* [Supplied entries]
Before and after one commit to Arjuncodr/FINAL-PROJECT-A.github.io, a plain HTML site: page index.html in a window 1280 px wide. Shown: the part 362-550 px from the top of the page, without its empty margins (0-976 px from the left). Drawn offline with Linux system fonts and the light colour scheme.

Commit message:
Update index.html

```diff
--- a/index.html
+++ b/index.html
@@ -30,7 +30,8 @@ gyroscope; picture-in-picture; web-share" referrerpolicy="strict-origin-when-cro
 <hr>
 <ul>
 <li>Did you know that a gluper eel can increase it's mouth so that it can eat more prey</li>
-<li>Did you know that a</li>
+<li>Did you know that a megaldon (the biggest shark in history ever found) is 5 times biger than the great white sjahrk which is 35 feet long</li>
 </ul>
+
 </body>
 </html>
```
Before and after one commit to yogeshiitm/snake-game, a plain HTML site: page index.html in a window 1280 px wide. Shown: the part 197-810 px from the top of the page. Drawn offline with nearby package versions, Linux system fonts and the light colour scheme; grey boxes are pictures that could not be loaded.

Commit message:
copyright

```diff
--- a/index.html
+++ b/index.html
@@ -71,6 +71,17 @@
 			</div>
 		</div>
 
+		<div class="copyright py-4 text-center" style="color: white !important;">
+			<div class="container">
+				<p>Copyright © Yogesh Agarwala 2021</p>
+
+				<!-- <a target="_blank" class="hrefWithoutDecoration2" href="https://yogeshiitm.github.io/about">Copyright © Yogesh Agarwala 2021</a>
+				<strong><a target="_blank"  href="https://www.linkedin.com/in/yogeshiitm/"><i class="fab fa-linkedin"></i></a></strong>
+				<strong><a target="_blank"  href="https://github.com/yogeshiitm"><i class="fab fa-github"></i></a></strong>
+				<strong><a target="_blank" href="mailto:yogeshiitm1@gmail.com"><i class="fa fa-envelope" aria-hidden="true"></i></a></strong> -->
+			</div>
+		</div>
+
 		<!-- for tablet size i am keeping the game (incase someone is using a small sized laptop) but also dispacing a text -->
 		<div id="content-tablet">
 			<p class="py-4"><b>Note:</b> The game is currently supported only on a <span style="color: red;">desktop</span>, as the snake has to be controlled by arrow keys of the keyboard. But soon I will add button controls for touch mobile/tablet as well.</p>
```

* [Exercise] In the entries above, identify each line that includes the string "html", then copy it.

* [The answer]
Before and after one commit to Arjuncodr/FINAL-PROJECT-A.github.io, a plain HTML site: page index.html in a window 1280 px wide. Shown: the part 362-550 px from the top of the page, without its empty margins (0-976 px from the left). Drawn offline with Linux system fonts and the light colour scheme.
Update index.html
--- a/index.html
+++ b/index.html
 </html>
Before and after one commit to yogeshiitm/snake-game, a plain HTML site: page index.html in a window 1280 px wide. Shown: the part 197-810 px from the top of the page. Drawn offline with nearby package versions, Linux system fonts and the light colour scheme; grey boxes are pictures that could not be loaded.
--- a/index.html
+++ b/index.html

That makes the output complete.